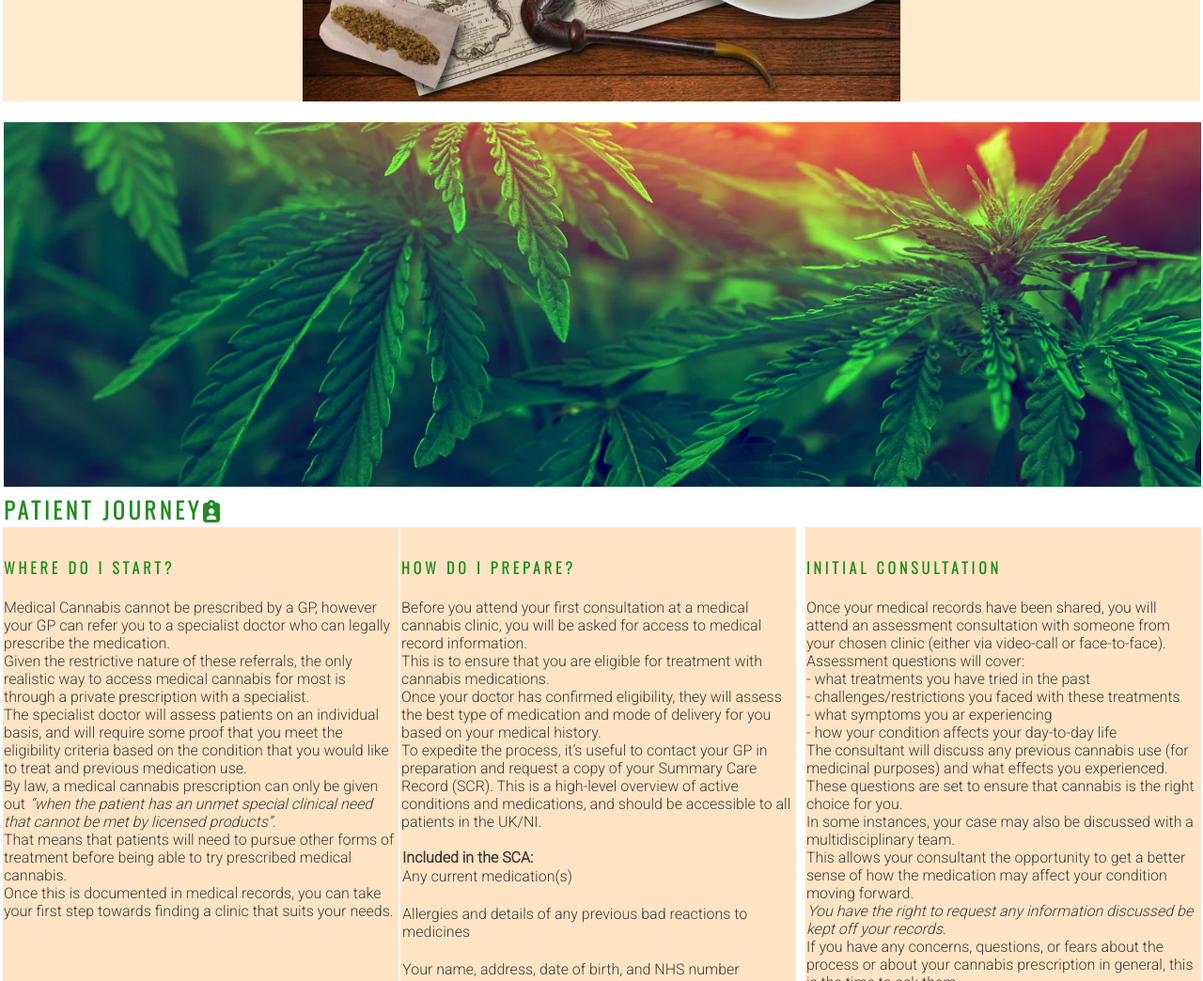
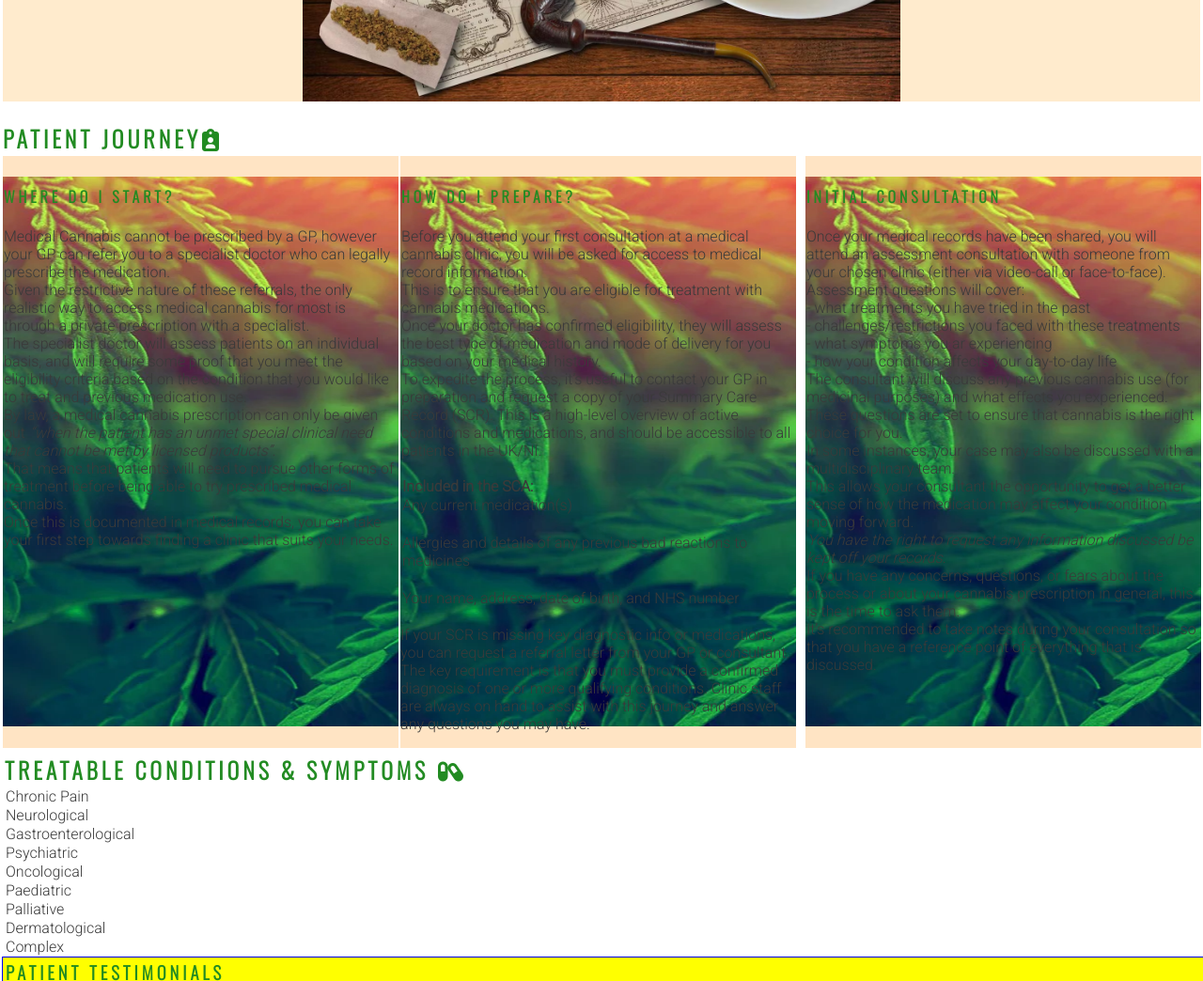
Before and after one commit to Dmp-86/CannaMed, a plain HTML site: page index.html in a window 1280 px wide. Shown: the part 1180-2224 px from the top of the page at 94% size. Drawn offline with nearby package versions, Linux system fonts and the light colour scheme.

Commit message:
Apply background image to patient journey info

```diff
--- a/assets/css/style.css
+++ b/assets/css/style.css
@@ -130,6 +130,13 @@ footer {
 
 /* patient journey styling */
 
+.steps{
+    height: 600px;
+    width: 100%;
+    background:white url('../images/CBDBanner-1.webp') no-repeat center center;
+
+
+}
 .steps li{
     list-style-type: none;
 }
@@ -141,7 +148,6 @@ footer {
     display: block;
     margin-left: auto;
     margin-right: auto;
-    background-image: ('../images/CBDBanner-1.webp') no-repeat center center;
     background-color: bisque ;
 
 }
--- a/index.html
+++ b/index.html
@@ -52,19 +52,20 @@
         </div>
     </section>
     <section id="patient-journey">
-        <div id="cover-text"><img src="../assets/images/CBDBanner-1.webp" alt="test" width="100%">
-        <h2>Patient Journey<i class="fa-solid fa-clipboard-user"></i></h2></div>
+        <div id="cover-text"></div>
+            <h2>Patient Journey<i class="fa-solid fa-clipboard-user"></i></h2>
         <div id="starting" class="steps">
             <h4>Where do I start?</h4><br>
-            <p>Medical Cannabis cannot be prescribed by a GP, however your GP can refer you to a specialist doctor who can legally prescribe the medication. <br>
+                <p>Medical Cannabis cannot be prescribed by a GP, however your GP can refer you to a specialist doctor who can legally prescribe the medication. <br>
             Given the restrictive nature of these referrals, the only realistic way to access medical cannabis for most is through a private prescription with a specialist. <br>
             The specialist doctor will assess patients on an individual basis, and will require some proof that you meet the eligibility criteria based on the condition that you would like to treat and previous medication use. <br>
             By law, a medical cannabis prescription can only be given out <em>“when the patient has an unmet special clinical need that cannot be met by licensed products”.</em><br>                That means that patients will need to pursue other forms of treatment before being able to try prescribed medical cannabis. <br>
             Once this is documented in medical records, you can take your first step towards finding a clinic that suits your needs. </p>
-         </div>
+        </div>
 
-       <div id="preparing" class="steps"><h4>How do I prepare?</h4><br>
-            <p>Before you attend your first consultation at a medical cannabis clinic, you will be asked for access to medical record information. <br>
+       <div id="preparing" class="steps">
+            <h4>How do I prepare?</h4><br>
+                <p>Before you attend your first consultation at a medical cannabis clinic, you will be asked for access to medical record information. <br>
             This is to ensure that you are eligible for treatment with cannabis medications. <br>
             Once your doctor has confirmed eligibility, they will assess the best type of medication and mode of delivery for you based on your medical history. <br>
             To expedite the process, it’s useful to contact your GP in preparation and request a copy of your Summary Care Record (SCR). This is a high-level overview of active conditions and medications, and should be accessible to all patients in the UK/NI.
@@ -98,6 +99,7 @@
             It’s recommended to take notes during your consultation so that you have a reference point of everything that is discussed.
         </p>
         </div>
+    </div>
     </section>
     <section>
         <div id="treatable-cond">
```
***
Exercise => Your answer must be an exact copy of the records, with no pictures in it.

Exercise result =>
Before and after one commit to Dmp-86/CannaMed, a plain HTML site: page index.html in a window 1280 px wide. Shown: the part 1180-2224 px from the top of the page at 94% size. Drawn offline with nearby package versions, Linux system fonts and the light colour scheme.

Commit message:
Apply background image to patient journey info

```diff
--- a/assets/css/style.css
+++ b/assets/css/style.css
@@ -130,6 +130,13 @@ footer {
 
 /* patient journey styling */
 
+.steps{
+    height: 600px;
+    width: 100%;
+    background:white url('../images/CBDBanner-1.webp') no-repeat center center;
+
+
+}
 .steps li{
     list-style-type: none;
 }
@@ -141,7 +148,6 @@ footer {
     display: block;
     margin-left: auto;
     margin-right: auto;
-    background-image: ('../images/CBDBanner-1.webp') no-repeat center center;
     background-color: bisque ;
 
 }
--- a/index.html
+++ b/index.html
@@ -52,19 +52,20 @@
         </div>
     </section>
     <section id="patient-journey">
-        <div id="cover-text"><img src="../assets/images/CBDBanner-1.webp" alt="test" width="100%">
-        <h2>Patient Journey<i class="fa-solid fa-clipboard-user"></i></h2></div>
+        <div id="cover-text"></div>
+            <h2>Patient Journey<i class="fa-solid fa-clipboard-user"></i></h2>
         <div id="starting" class="steps">
             <h4>Where do I start?</h4><br>
-            <p>Medical Cannabis cannot be prescribed by a GP, however your GP can refer you to a specialist doctor who can legally prescribe the medication. <br>
+                <p>Medical Cannabis cannot be prescribed by a GP, however your GP can refer you to a specialist doctor who can legally prescribe the medication. <br>
             Given the restrictive nature of these referrals, the only realistic way to access medical cannabis for most is through a private prescription with a specialist. <br>
             The specialist doctor will assess patients on an individual basis, and will require some proof that you meet the eligibility criteria based on the condition that you would like to treat and previous medication use. <br>
             By law, a medical cannabis prescription can only be given out <em>“when the patient has an unmet special clinical need that cannot be met by licensed products”.</em><br>                That means that patients will need to pursue other forms of treatment before being able to try prescribed medical cannabis. <br>
             Once this is documented in medical records, you can take your first step towards finding a clinic that suits your needs. </p>
-         </div>
+        </div>
 
-       <div id="preparing" class="steps"><h4>How do I prepare?</h4><br>
-            <p>Before you attend your first consultation at a medical cannabis clinic, you will be asked for access to medical record information. <br>
+       <div id="preparing" class="steps">
+            <h4>How do I prepare?</h4><br>
+                <p>Before you attend your first consultation at a medical cannabis clinic, you will be asked for access to medical record information. <br>
             This is to ensure that you are eligible for treatment with cannabis medications. <br>
             Once your doctor has confirmed eligibility, they will assess the best type of medication and mode of delivery for you based on your medical history. <br>
             To expedite the process, it’s useful to contact your GP in preparation and request a copy of your Summary Care Record (SCR). This is a high-level overview of active conditions and medications, and should be accessible to all patients in the UK/NI.
@@ -98,6 +99,7 @@
             It’s recommended to take notes during your consultation so that you have a reference point of everything that is discussed.
         </p>
         </div>
+    </div>
     </section>
     <section>
         <div id="treatable-cond">
```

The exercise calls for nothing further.